Reciprocal Meat Conference Abstracts

The Impact of Dietary Brassica Carinata Meal Inclusion on the Growth, Feed Efficiency, Carcass Merit, and Lean Quality of Finishing Pigs

  • K. Mendes (University of Florida)
  • C. Carr (University of Florida)
  • J. Scheffler (University of Florida)
  • T. Scheffler (University of Florida)


ObjectivesBrassica Carinata is an oilseed crop that shows potential to produce jet fuel. The byproduct remaining after the oil is extracted is a high quality protein meal. Carinata meal supplementation has been documented to improve the growth of developing heifers. However, protein meal inclusion is a rather small percentage of the supplementation of ruminants. If Brassica carinata oil production is to become cost effective, more opportunities to utilize this high protein meal by product will need to be identified. The objective of this study was to evaluate the impact replacing soybean meal with Brassica Carinata meal (BCM) on the growth, feed efficiency, carcass merit, and lean quality of finishing pigs.Materials and MethodsOver a 42-d trial period, 30 crossbred pigs were blocked by weight and placed in 15 mixed-gender pens, each including 1 barrow and 1 gilt. Pigs were fed 1 of 3 diets: a corn soybean meal control diet (CON; n = 10), or the same diet with carinata meal replacing 25% (25; n = 10), or 50% (50; n = 10), of soybean meal. The pH of the LM and the semimembranosus muscle (SM) was measured between the 10th and 11th rib with a temperature-compensating pH meter.

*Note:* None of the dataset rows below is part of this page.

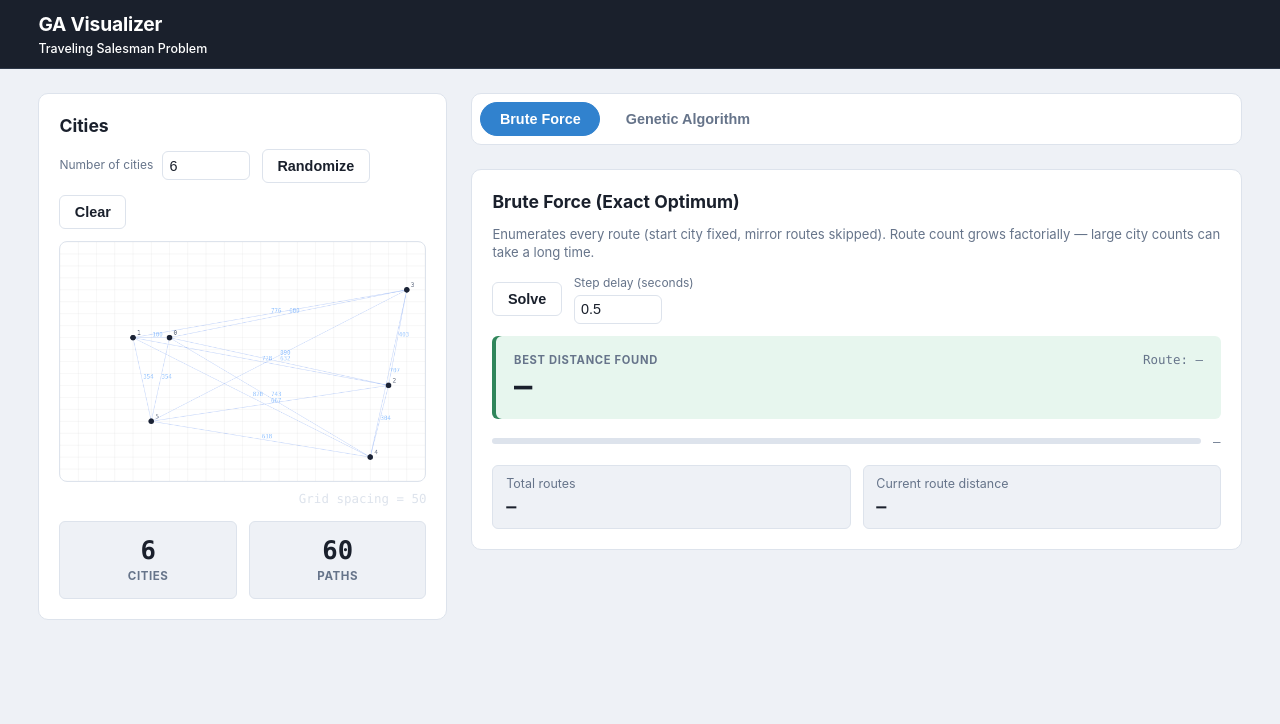
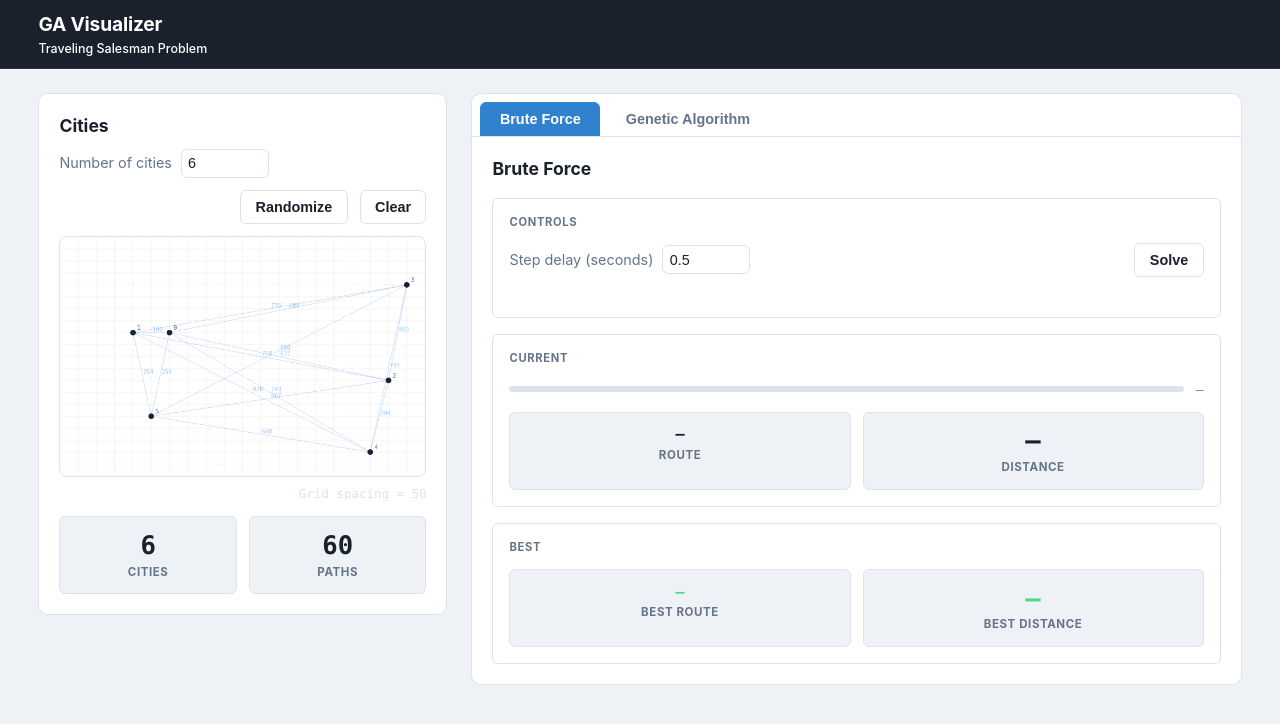
Before and after one commit to alkashef/genetic-algorithm, a Flask app: page / in a window 1280 px wide. Shown: the top 724 px of the page. Run offline with Flask 3, Linux system fonts and the light colour scheme.

Commit message:
feat: enhance UI components and controls for better user experience in GA Visualizer

```diff
--- a/src/static/css/base.css
+++ b/src/static/css/base.css
@@ -18,6 +18,7 @@
   --good-soft: #e7f6ee;
   --danger: #c53030;
   --danger-soft: #fdecea;
+  --tour-best: #4fd984; /* matches the best-tour line color drawn on the canvas (canvasUtils.js callers) */
   --crossover: rgba(49, 130, 206, 0.32);
   --mutation: rgba(196, 100, 39, 0.55);
   --header-bg: #1a202c;
@@ -82,7 +83,7 @@ main.layout-two-column {
   min-width: 0;
   display: flex;
   flex-direction: column;
-  gap: 1.5rem;
+  gap: 0;
 }
 
 .panel {
--- a/src/static/css/controls.css
+++ b/src/static/css/controls.css
@@ -1,7 +1,8 @@
 /* ============================================================
    controls.css — Parameter control rows: labeled inputs,
-   selects, and checkboxes above each solver board.
-   Does NOT style buttons — see base.css.
+   selects, and checkboxes above each solver board, plus the
+   right-aligned button group each row ends with.
+   Does NOT style the buttons themselves — see base.css.
    ============================================================ */
 
 .controls {
@@ -24,6 +25,8 @@
   flex-direction: row;
   align-items: center;
   gap: 0.55rem;
+  font-size: 0.9rem;
+  font-weight: 400;
 }
 
 .controls input[type="number"] {
@@ -40,3 +43,9 @@
 }
 
 .controls input[type="checkbox"] { width: auto; }
+
+.controls-buttons {
+  display: flex;
+  gap: 0.75rem;
+  margin-left: auto;
+}
--- a/src/static/css/grid-info.css
+++ b/src/static/css/grid-info.css
@@ -1,6 +1,6 @@
 /* ============================================================
-   grid-info.css — Supplementary info below the Cities canvas:
-   the grid-spacing caption and the cities/paths mini-stats.
+   grid-info.css — Grid-spacing caption below the Cities canvas.
+   Does NOT style the mini-stat boxes — see solver-view.css.
    ============================================================ */
 
 .grid-caption {
@@ -11,36 +11,3 @@
   font-size: 0.78rem;
   color: var(--border);
 }
-
-.mini-stats {
-  display: flex;
-  gap: 0.75rem;
-  margin-top: 0.85rem;
-}
-
-.mini-stat {
-  flex: 1;
-  text-align: center;
-  padding: 0.85rem 0.75rem;
-  background: var(--bg);
-  border: 1px solid var(--border);
-  border-radius: var(--radius-sm);
-}
-
-.mini-stat-value {
-  font-family: var(--font-mono);
-  font-variant-numeric: tabular-nums;
-  font-size: 1.6rem;
-  font-weight: 700;
-  color: var(--text);
-  line-height: 1.15;
-}
-
-.mini-stat-label {
-  margin-top: 0.2rem;
-  font-size: 0.72rem;
-  font-weight: 700;
-  text-transform: uppercase;
-  letter-spacing: 0.05em;
-  color: var(--muted);
-}
--- a/src/static/css/solver-view.css
+++ b/src/static/css/solver-view.css
@@ -1,8 +1,76 @@
 /* ============================================================
-   solver-view.css — Headline result card, progress bar, and
-   secondary stat tiles shared by the brute-force and GA panels.
+   solver-view.css — Bordered/titled subsections, headline result
+   card, progress bar, mini-stat boxes, and the status text line,
+   shared across the Cities, brute-force, and GA panels.
    Does NOT style the genome list — see genome-list.css.
    ============================================================ */
+
+.subsection {
+  border: 1px solid var(--border);
+  border-radius: var(--radius-sm);
+  padding: 1rem;
+  margin-top: 1rem;
+}
+
+.subsection-title {
+  margin: 0 0 0.75rem;
+  font-size: 0.7rem;
+  font-weight: 700;
+  text-transform: uppercase;
+  letter-spacing: 0.06em;
+  color: var(--muted);
+}
+
+.status-line {
+  margin: 0.6rem 0 0;
+  min-height: 1em;
+  font-size: 0.8rem;
+  color: var(--danger);
+}
+
+.mini-stats {
+  display: flex;
+  gap: 0.75rem;
+  margin-top: 0.85rem;
+}
+
+.mini-stat {
+  flex: 1;
+  min-width: 0;
+  text-align: center;
+  padding: 0.85rem 0.75rem;
+  background: var(--bg);
+  border: 1px solid var(--border);
+  border-radius: var(--radius-sm);
+}
+
+.mini-stat-value {
+  font-family: var(--font-mono);
+  font-variant-numeric: tabular-nums;
+  font-size: 1.6rem;
+  font-weight: 700;
+  color: var(--text);
+  line-height: 1.15;
+}
+
+.mini-stat-value.route-value {
+  font-size: 0.95rem;
+  white-space: nowrap;
+  overflow-x: auto;
+}
+
+.mini-stat-value.best-value {
+  color: var(--tour-best);
+}
+
+.mini-stat-label {
+  margin-top: 0.2rem;
+  font-size: 0.72rem;
+  font-weight: 700;
+  text-transform: uppercase;
+  letter-spacing: 0.05em;
+  color: var(--muted);
+}
 
 .summary-card {
   position: relative;
@@ -70,30 +138,3 @@
   color: var(--muted);
   white-space: nowrap;
 }
-
-.stat-tiles {
-  display: flex;
-  flex-wrap: wrap;
-  gap: 0.75rem;
-  margin-top: 0.9rem;
-}
-
-.stat-tile {
-  flex: 1 1 140px;
-  background: var(--bg);
-  border: 1px solid var(--border);
-  border-radius: var(--radius-sm);
-  padding: 0.6rem 0.8rem;
-  font-size: 0.78rem;
-  color: var(--muted);
-}
-
-.stat-tile .value {
-  display: block;
-  margin-top: 0.15rem;
-  font-family: var(--font-mono);
-  font-variant-numeric: tabular-nums;
-  font-size: 1.05rem;
-  font-weight: 700;
-  color: var(--text);
-}
--- a/src/static/css/tabs.css
+++ b/src/static/css/tabs.css
@@ -1,20 +1,26 @@
 /* ============================================================
-   tabs.css — Pill-shaped solver tab strip and tab-panel
-   visibility toggling. Sits in its own boxed bar (class="panel")
-   above the solver panels — see base.css for the shared .panel
+   tabs.css — Folder-style solver tab strip and tab-panel
+   visibility toggling. Tabs sit flush along the bottom of their
+   strip, rounded on top and square on the bottom, directly on
+   top of the solver panels (class="panel") so the two read as
+   one continuous card — see base.css for the shared .panel
    chrome this reuses.
    ============================================================ */
 
 .tabs {
   display: flex;
+  align-items: flex-end;
   gap: 0.4rem;
-  padding: 0.5rem;
+  padding: 0.5rem 0.5rem 0;
+  border-bottom: none;
+  border-bottom-left-radius: 0;
+  border-bottom-right-radius: 0;
 }
 
 .tab {
   background: transparent;
   border: 1px solid transparent;
-  border-radius: 999px;
+  border-radius: var(--radius-sm) var(--radius-sm) 0 0;
   padding: 0.5rem 1.15rem;
   color: var(--muted);
   font-size: 0.9rem;
@@ -28,5 +34,9 @@
   color: #fff;
 }
 
-.tab-panel { display: none; }
+.tab-panel {
+  display: none;
+  border-top-left-radius: 0;
+  border-top-right-radius: 0;
+}
 .tab-panel.active { display: block; }
--- a/src/static/js/bruteForceView.js
+++ b/src/static/js/bruteForceView.js
@@ -26,6 +26,7 @@ export function initBruteForceView() {
   refs.stepDelayInput = document.getElementById("bfStepDelay");
   refs.totalVal = document.getElementById("bfTotalVal");
   refs.currentVal = document.getElementById("bfCurrentVal");
+  refs.currentRouteVal = document.getElementById("bfCurrentRouteVal");
   refs.currentDistVal = document.getElementById("bfCurrentDistVal");
   refs.bestVal = document.getElementById("bfBestVal");
   refs.bestRouteVal = document.getElementById("bfBestRouteVal");
@@ -55,8 +56,9 @@ function toggleSolve() {
  * @returns {void}
  */
 function reset() {
-  refs.totalVal.textContent = "—";
+  refs.totalVal.textContent = "";
   refs.currentVal.textContent = "—";
+  refs.currentRouteVal.textContent = "—";
   refs.currentDistVal.textContent = "—";
   refs.bestVal.textContent = "—";
   refs.bestRouteVal.textContent = "—";
@@ -114,10 +116,10 @@ function makeCallbacks(cities) {
   return {
     onTotal: (total) => {
       state.total = total;
-      refs.totalVal.textContent = total.toLocaleString();
     },
     onProgress: (route, dist, count) => {
       updateProgress(count);
+      refs.currentRouteVal.textContent = formatRoute(route);
       refs.currentDistVal.textContent = formatDistance(dist);
       redrawBoard();
       drawRoute(refs.ctx, refs.canvas, cities, route, { color: "#4f9dff", width: 1.5 });
--- a/src/templates/index.html
+++ b/src/templates/index.html
@@ -29,8 +29,10 @@
         <label class="inline">Number of cities
           <input type="number" id="cityCount" min="2" max="200" value="6" />
         </label>
+        <div class="controls-buttons">
           <button id="randomizeBtn">Randomize</button>
           <button id="clearBtn">Clear</button>
+        </div>
       </div>
       <canvas id="setupCanvas" width="640" height="420"></canvas>
       <div class="grid-caption">Grid spacing = <span id="gridDistanceVal">0.1</span></div>
@@ -50,31 +52,39 @@
 
     <!-- ============ BRUTE FORCE ============ -->
     <section id="bruteforce" class="panel tab-panel active">
-      <h2>Brute Force (Exact Optimum)</h2>
-      <p class="hint">Enumerates every route (start city fixed, mirror routes skipped). Route count grows factorially &mdash; large city counts can take a long time.</p>
+      <h2>Brute Force</h2>
+
+      <div class="subsection">
+        <div class="subsection-title">Controls</div>
         <div class="controls">
-        <button id="bfSolveBtn">Solve</button>
-        <label>Step delay (seconds)
+          <label class="inline">Step delay (seconds)
             <input type="number" id="bfStepDelay" min="0" max="60" step="0.1" value="{{ default_step_delay }}" />
           </label>
+          <div class="controls-buttons">
+            <button id="bfSolveBtn">Solve</button>
+          </div>
+        </div>
+        <p class="status-line" id="bfTotalVal"></p>
       </div>
 
-      <div class="summary-card">
-        <div>
-          <div class="summary-label">Best distance found</div>
-          <div class="summary-value" id="bfBestVal">&mdash;</div>
-        </div>
-        <div class="summary-caption">Route: <span id="bfBestRouteVal">&mdash;</span></div>
-      </div>
-
+      <div class="subsection">
+        <div class="subsection-title">Current</div>
         <div class="progress-row">
           <div class="progress-track"><div class="progress-fill" id="bfProgressFill"></div></div>
           <span class="progress-label" id="bfCurrentVal">&mdash;</span>
         </div>
+        <div class="mini-stats">
+          <div class="mini-stat"><div class="mini-stat-value route-value" id="bfCurrentRouteVal">&mdash;</div><div class="mini-stat-label">Route</div></div>
+          <div class="mini-stat"><div class="mini-stat-value" id="bfCurrentDistVal">&mdash;</div><div class="mini-stat-label">Distance</div></div>
+        </div>
+      </div>
 
-      <div class="stat-tiles">
-        <div class="stat-tile">Total routes<span class="value" id="bfTotalVal">&mdash;</span></div>
-        <div class="stat-tile">Current route distance<span class="value" id="bfCurrentDistVal">&mdash;</span></div>
+      <div class="subsection">
+        <div class="subsection-title">Best</div>
+        <div class="mini-stats">
+          <div class="mini-stat"><div class="mini-stat-value route-value best-value" id="bfBestRouteVal">&mdash;</div><div class="mini-stat-label">Best route</div></div>
+          <div class="mini-stat"><div class="mini-stat-value best-value" id="bfBestVal">&mdash;</div><div class="mini-stat-label">Best distance</div></div>
+        </div>
       </div>
     </section>
 
@@ -82,36 +92,38 @@
     <section id="ga" class="panel tab-panel">
       <h2>Genetic Algorithm</h2>
       <div class="controls ga-params">
-        <label>Population
+        <label class="inline">Population
           <input type="number" id="gaPopSize" min="4" max="2000" value="120" />
         </label>
-        <label>Max generations
+        <label class="inline">Max generations
           <input type="number" id="gaMaxGen" min="1" max="100000" value="400" />
         </label>
-        <label>Crossover rate
+        <label class="inline">Crossover rate
           <input type="number" id="gaCrossoverRate" min="0" max="1" step="0.05" value="0.9" />
         </label>
-        <label>Mutation rate
+        <label class="inline">Mutation rate
           <input type="number" id="gaMutationRate" min="0" max="1" step="0.01" value="0.02" />
         </label>
-        <label>Selection
+        <label class="inline">Selection
           <select id="gaSelection">
             <option value="tournament" selected>Tournament</option>
             <option value="roulette">Roulette Wheel</option>
           </select>
         </label>
-        <label id="gaTournamentSizeWrap">Tournament size
+        <label class="inline" id="gaTournamentSizeWrap">Tournament size
           <input type="number" id="gaTournamentSize" min="2" max="50" value="5" />
         </label>
-        <label><input type="checkbox" id="gaElitism" checked /> Elitism</label>
+        <label class="inline"><input type="checkbox" id="gaElitism" checked /> Elitism</label>
       </div>
       <div class="controls">
+        <label class="inline">Step delay (seconds)
+          <input type="number" id="gaStepDelay" min="0" max="60" step="0.1" value="{{ default_step_delay }}" />
+        </label>
+        <div class="controls-buttons">
           <button id="gaStepBtn">Initialize</button>
           <button id="gaFastBtn">Fast forward</button>
           <button id="gaResetBtn">Reset</button>
-        <label>Step delay (seconds)
-          <input type="number" id="gaStepDelay" min="0" max="60" step="0.1" value="{{ default_step_delay }}" />
-        </label>
+        </div>
       </div>
       <p class="hint">Step through one phase at a time, or Fast forward to run automatically (paced by the step delay above).</p>
 
```
Lines whose indentation alone changed are shown as unchanged.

At 24-h postmortem, left carcass sides were fabricated into primal cuts. loins were ribbed between the 10th and 11th rib and LM area, 10th rib fat thickness, subjective marbling scores, lean color (NPPC, 2000), and lean firmness scores (NPPC, 1991) were taken at the 10th rib. Additionally, LM objective lean color (L*, a*, b*; CIE, 1978) were measured using a Minolta Chroma-Meter CR-310. LM chops were fabricated from the 10th-11th rib interface and used to record 24 h drip loss. After 7 d of storage, posterior loin section reweighed to measure purge loss. Longissimus muscle chops for Warner Bratlzer shear force analysis were cooked to internal temperatures of 71°C. LM Chops were allowed to cool then six 1.3-cm diameter cores were removed and sheared using a Warner-Bratzler shear head attached to an Instron Universal Testing machine. Longissimus muscle chops used for sensory panel evaluation were cooked using the same procedures as for Warner Bratlzer shear force. A trained sensory panel evaluated all samples for tenderness, juiciness, pork flavor intensity, connective tissue, and off-flavor and firmness.ResultsDietary treatment did not influence average daily gain (P = 0.86) or any measurement of carcass composition (P ≥ 0.17). Pigs fed 50 tended to have greater liver weights (P = 0.07) than pigs fed the CON and 25. Inclusion of BCM in the diet had no effect (P ≥ 0.15) on any measurement of intramuscular pH or fat color. Chops from CON pigs tended (P = 0.09) to have greater marbling scores than chops from pigs fed experimental diets. Loin roasts from pigs fed 25 had greater 7d loin purge loss (P = 0.04) than pigs fed the other 2 diets. Boneless loin chops from CON carcasses had more reddish pink lean color scores (P = 0.003) and had lower (darker) L* values across retail display than pigs fed experimental diets. Loin chops from pigs fed 25 or 50 had greater trained sensory tenderness scores (P < 0.01), when compared to CON.ConclusionOverall, replacing up to 50% of soybean meal with BCM is a viable option for in the diets of finishing pigs. However, more research is needed to determine BCM’s impact on lean color, water holding, and tenderness.

Keywords: brassica carinata, pork quality

How to Cite:

Mendes, K., Carr, C., Scheffler, J. & Scheffler, T., (2018) “The Impact of Dietary Brassica Carinata Meal Inclusion on the Growth, Feed Efficiency, Carcass Merit, and Lean Quality of Finishing Pigs”, Meat and Muscle Biology 2(2). doi:



Published on
31 Mar 2018
Peer Reviewed